Alternative therapies: What does the evidence say?
It would be simply irresponsible to use them before thoroughly testing them
Health professionals have a responsibility to only recommend a therapy when it has proven effectiveness.
A number of alternative therapies are available today that claim to cure or improve all sorts of disorders. We all know someone who was “fixed” by one of these therapies and who swears by them.
This person also usually points out that conventional medicine is broken, full of doctors who don’t know what they’re doing, or who would rather prescribe treatments that act as patches instead of solving problems. And that is before getting into all the adverse effects. We should all move towards a more holistic, “natural” approach to health.
So why don’t we?
It’s not that simple. Although we all know someone who has benefitted from alternative therapies, in most cases there is simply not enough evidence to show that these therapies are as effective as conventional medicine.
And that is because conventional medicine has to go through all sorts of hoops before it gets anywhere near treating an actual patient: new drugs need to be tested in the lab, both in vitro and in experiments with animals extensively before they will be allowed to be tested in humans.
Even when they are, years of rigorous testing with large numbers of patients have to be carried out before the drug is approved for use in disease, and then its use is constantly and tightly monitored.
Government agencies and international entities regulate the use of these drugs and treatments, set out guidelines and determine the amount and nature of work needed to guarantee the safety of their use. Even when the system is this thorough, mistakes are made, and people are hurt.
In the case of alternative therapies, this process simply hasn’t happened, or at least hasn’t happened as thoroughly as for conventional drugs. Yes, someone’s allergies were cured after some homeopathy, but this event is not backed up by years of testing on thousands of patients in different countries carried out under strict protocols.
There is no guarantee that the beneficial effect is extensive to most people, or that there are no adverse effects to the therapy.
Conventional medicine is anything but perfect, but it is wide open to scrutiny, self-correcting and heavily regulated and controlled to provide for patient safety.
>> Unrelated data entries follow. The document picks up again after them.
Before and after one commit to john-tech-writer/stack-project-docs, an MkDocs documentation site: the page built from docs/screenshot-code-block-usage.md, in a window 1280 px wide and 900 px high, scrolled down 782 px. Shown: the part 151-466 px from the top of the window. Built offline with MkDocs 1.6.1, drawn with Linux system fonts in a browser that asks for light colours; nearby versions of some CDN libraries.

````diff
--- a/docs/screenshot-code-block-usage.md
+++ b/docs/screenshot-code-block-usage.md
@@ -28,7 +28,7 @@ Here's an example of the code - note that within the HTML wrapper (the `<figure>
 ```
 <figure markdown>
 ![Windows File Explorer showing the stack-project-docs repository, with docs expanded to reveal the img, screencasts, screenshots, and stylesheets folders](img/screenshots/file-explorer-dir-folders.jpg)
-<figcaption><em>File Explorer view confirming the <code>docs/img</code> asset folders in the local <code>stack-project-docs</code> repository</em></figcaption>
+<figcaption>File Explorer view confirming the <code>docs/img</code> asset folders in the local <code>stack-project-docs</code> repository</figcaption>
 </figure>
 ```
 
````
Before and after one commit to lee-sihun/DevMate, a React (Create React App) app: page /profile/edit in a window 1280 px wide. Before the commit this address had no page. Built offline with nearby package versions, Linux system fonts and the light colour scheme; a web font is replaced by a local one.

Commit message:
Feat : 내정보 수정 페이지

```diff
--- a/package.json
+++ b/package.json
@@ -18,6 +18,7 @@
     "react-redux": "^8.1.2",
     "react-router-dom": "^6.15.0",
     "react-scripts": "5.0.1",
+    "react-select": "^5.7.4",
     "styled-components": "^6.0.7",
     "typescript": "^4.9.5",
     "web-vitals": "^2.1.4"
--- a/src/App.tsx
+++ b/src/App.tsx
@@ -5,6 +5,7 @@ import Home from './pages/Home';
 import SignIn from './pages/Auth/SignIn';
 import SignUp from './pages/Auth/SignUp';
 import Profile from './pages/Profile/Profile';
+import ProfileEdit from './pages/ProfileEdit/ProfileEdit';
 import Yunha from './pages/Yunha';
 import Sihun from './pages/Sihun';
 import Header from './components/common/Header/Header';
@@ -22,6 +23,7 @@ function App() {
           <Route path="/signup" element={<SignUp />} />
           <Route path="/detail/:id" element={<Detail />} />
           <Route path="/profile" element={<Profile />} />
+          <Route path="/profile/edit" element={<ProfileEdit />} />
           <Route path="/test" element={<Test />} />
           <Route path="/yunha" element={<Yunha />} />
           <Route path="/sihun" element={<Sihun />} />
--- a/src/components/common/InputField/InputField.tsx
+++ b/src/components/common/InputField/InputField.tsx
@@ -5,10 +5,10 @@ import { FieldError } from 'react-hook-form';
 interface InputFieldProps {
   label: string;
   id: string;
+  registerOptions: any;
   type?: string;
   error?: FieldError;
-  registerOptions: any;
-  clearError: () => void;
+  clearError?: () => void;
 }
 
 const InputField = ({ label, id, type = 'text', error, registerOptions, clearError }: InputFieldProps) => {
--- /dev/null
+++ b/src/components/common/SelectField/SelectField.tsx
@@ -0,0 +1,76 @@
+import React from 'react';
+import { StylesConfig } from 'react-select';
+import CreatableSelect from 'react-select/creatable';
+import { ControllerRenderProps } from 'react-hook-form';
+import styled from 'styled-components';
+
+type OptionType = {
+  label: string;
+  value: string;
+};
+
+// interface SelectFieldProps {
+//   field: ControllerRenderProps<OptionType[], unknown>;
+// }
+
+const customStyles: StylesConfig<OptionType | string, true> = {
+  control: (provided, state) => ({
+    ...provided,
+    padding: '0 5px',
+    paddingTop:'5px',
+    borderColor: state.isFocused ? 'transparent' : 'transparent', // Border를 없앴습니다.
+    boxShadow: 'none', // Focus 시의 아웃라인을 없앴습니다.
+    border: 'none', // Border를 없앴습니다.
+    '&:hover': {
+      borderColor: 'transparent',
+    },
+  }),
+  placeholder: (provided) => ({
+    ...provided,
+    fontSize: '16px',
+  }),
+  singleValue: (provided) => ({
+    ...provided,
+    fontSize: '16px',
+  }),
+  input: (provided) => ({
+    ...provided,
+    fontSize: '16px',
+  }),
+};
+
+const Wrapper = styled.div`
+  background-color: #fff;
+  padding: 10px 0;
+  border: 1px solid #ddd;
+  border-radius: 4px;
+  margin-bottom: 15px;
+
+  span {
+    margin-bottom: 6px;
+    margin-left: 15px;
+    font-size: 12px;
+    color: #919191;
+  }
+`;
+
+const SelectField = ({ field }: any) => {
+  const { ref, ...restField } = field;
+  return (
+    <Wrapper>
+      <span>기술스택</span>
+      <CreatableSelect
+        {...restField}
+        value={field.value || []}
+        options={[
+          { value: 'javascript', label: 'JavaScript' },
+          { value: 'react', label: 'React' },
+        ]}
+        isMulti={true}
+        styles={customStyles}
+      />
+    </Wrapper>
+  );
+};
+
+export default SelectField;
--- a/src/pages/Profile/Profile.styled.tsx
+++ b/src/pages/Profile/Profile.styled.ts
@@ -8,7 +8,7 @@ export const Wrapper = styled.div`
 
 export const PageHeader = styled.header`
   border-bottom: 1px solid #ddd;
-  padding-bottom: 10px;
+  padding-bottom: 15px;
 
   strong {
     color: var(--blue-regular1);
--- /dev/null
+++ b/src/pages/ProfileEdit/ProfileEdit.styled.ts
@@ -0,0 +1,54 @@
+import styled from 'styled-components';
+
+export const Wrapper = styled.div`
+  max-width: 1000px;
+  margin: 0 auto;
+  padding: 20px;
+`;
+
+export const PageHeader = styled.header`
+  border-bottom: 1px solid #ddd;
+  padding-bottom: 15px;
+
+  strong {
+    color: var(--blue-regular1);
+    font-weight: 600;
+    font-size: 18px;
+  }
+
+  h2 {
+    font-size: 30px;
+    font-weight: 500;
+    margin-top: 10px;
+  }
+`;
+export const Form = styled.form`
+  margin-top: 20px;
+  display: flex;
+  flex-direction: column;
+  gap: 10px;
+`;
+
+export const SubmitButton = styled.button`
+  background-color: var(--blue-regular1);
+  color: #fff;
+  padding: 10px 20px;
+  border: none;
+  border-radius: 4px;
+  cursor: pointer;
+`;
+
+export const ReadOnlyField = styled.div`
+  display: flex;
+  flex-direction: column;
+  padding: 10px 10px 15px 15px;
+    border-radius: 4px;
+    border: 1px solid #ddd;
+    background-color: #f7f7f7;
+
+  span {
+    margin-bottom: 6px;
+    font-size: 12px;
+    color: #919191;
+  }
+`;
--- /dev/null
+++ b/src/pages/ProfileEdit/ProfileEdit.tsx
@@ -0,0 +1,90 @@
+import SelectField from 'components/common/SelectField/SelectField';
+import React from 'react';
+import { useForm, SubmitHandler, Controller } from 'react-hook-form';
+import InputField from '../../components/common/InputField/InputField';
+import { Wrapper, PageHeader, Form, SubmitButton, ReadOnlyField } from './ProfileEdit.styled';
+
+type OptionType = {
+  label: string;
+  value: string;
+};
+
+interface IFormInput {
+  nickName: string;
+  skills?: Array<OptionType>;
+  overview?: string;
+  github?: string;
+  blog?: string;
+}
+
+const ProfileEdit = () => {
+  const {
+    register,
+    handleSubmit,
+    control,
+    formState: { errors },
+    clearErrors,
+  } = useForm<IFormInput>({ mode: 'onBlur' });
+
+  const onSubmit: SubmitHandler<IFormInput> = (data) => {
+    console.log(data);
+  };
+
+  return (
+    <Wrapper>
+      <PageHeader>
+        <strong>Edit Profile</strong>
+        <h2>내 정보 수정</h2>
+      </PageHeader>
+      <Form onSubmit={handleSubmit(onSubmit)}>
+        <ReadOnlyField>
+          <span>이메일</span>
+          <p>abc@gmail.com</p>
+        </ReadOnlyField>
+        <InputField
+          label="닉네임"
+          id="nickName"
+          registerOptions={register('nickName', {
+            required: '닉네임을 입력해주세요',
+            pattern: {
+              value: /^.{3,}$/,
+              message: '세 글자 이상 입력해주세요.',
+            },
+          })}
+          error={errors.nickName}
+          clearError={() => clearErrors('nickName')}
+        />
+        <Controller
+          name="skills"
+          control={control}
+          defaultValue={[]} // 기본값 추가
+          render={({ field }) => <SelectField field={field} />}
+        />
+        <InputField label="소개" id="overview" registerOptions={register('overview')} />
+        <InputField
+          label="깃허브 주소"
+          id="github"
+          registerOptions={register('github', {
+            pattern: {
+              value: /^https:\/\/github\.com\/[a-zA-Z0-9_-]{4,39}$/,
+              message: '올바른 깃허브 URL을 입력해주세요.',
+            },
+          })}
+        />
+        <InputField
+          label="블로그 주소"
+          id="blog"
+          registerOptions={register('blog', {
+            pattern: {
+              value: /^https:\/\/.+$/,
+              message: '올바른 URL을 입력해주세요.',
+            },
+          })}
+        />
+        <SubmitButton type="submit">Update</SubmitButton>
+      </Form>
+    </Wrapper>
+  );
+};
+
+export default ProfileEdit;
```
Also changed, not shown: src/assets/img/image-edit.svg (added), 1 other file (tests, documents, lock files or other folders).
Anything that is given to a patient has been thoroughly tested, and several agencies and entities monitor and regulate the use of drugs and treatments.
When mistakes happen - and they do - lessons are learned from them, and steps are taken to prevent these from happening again. For most alternative therapies, this just isn’t the case.
However, in an effort to validate these therapies and confirm the beneficial effects shown in anecdotal reports, studies have been carried out on alternative therapies under similar strict conditions as those used in conventional drug trials. These should provide a definite answer on how effective these therapies really are.
Conventional medicine is not doggedly set against alternative therapies: anything that helps a sick person get or feel better is welcome, and some alternative therapies have actually been shown to be beneficial for certain disorders.
But health professionals have a responsibility to only recommend a therapy when it has proven effectiveness, or at the very least when its benefits outweigh unwanted effects. Regulation and monitoring are also an issue, since most alternative therapies are not as tightly controlled as conventional medicine.
For health professionals to rely on alternative therapies as they would on conventional medicine, these therapies need to go through all the hoops. Only then can their effectiveness be established on the same footing as that of conventional treatments.
Over the next few weeks, I intend to review studies carried out on alternative therapies under the same strict conditions as those undergone by conventional medicine. The studies taken into account will be controlled for the placebo effect - a strong player in both alternative and conventional treatments, when our minds trick our bodies into believing that we are getting better because we are getting some treatment, even if the treatment is not doing anything at all.
I will report on what these studies show and hopefully come to a conclusion as to whether alternative therapies are indeed effective when we judge them by the same standards applied to conventional treatments. I will also try to address the issue of their safety and whether they carry any adverse effects.
We can get abundant information on alternative therapies from a number of sources, but it is often difficult to know who to trust.
Systematic compilations of studies carried out in strictly controlled conditions, published in well-known, respected and peer-reviewed scientific journals, with designs open for everyone to see, and with researchers declaring any conflict of interest: these are reliable sources and will be the ones I will be using.
New weapons are always welcome in the medicine arsenal and I do hope there are some out there, however unusual they may be.
But it would be simply irresponsible to use them before thoroughly testing them.